The habitats and occurrences of species requiring urgent protection in state-owned multiple-use forests were reviewed in 2016 on the basis of maps. Some sites were investigated in the wild. The review targeted all habitats of species requiring urgent protection and entered in the registers of the environmental administration.
The environmental administration has estimated that 569 species in Finland require urgent protection. Most such species are invertebrates, mosses and lichens, but the Saimaa ringed seal, arctic fox, golden eagle, Eastern Pasque Flower (Pulsatilla patens) and the Large Blue (Glaucopsyche arion) butterfly are also included. The flying squirrel is not a species requiring urgent protection.
The situation was good in most habitats of species requiring urgent protection in multiple-use forests. Most of the habitats were already protected; they are either in a natural site protected by a decision taken by Metsähallitus, or in an area, including sparsely wooded mires, where forestry is not practised for some other reason.
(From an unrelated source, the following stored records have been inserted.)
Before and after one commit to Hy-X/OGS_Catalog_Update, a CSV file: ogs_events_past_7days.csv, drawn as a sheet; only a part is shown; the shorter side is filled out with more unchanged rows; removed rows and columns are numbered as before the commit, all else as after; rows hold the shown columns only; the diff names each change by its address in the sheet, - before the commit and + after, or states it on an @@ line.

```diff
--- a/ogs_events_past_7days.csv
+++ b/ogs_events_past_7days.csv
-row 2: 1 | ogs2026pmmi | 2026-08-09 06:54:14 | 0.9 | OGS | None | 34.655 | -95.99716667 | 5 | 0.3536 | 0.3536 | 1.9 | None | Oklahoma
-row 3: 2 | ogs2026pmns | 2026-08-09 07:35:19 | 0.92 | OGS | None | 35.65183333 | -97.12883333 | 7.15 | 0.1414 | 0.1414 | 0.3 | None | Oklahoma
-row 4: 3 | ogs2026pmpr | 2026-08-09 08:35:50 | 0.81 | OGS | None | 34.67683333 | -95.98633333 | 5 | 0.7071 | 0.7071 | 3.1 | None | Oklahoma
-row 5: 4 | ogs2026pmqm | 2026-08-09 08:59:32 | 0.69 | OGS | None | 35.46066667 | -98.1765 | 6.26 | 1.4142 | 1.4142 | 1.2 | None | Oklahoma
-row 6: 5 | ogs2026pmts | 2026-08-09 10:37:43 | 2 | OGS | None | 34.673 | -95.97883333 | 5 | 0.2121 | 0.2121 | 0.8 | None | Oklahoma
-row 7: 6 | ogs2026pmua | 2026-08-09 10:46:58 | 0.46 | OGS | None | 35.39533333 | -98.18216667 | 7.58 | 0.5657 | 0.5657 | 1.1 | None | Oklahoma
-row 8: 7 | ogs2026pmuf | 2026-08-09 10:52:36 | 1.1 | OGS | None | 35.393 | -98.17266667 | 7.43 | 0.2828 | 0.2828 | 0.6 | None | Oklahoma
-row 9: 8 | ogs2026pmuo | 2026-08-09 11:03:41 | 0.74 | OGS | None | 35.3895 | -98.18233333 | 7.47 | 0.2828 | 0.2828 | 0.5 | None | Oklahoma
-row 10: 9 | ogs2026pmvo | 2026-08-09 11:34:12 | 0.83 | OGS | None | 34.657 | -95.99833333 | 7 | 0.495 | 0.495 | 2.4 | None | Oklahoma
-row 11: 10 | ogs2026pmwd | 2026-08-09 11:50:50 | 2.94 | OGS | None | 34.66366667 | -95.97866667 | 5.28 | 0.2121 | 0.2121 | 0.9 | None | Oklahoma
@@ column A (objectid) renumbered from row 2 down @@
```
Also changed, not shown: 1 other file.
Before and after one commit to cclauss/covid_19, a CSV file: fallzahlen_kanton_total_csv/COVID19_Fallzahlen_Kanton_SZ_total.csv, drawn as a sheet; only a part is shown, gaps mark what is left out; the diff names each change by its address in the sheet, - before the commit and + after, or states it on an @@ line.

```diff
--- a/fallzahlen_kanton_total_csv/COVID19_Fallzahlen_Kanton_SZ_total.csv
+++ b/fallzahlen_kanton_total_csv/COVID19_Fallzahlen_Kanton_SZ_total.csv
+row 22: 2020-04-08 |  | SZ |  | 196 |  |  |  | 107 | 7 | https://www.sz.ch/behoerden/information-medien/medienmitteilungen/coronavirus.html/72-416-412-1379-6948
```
However, some sites require management or restoration in order for conditions to remain favourable for the species. Two mire sites were restored in Lapland, by removing trees and blocking drainage ditches. Over the next few years, sunlit habitats will be managed in southern Finland in order to ensure more favourable conditions for species dependent on light and warmth.
› Species and Habitats
Photo: Martti Rikkonen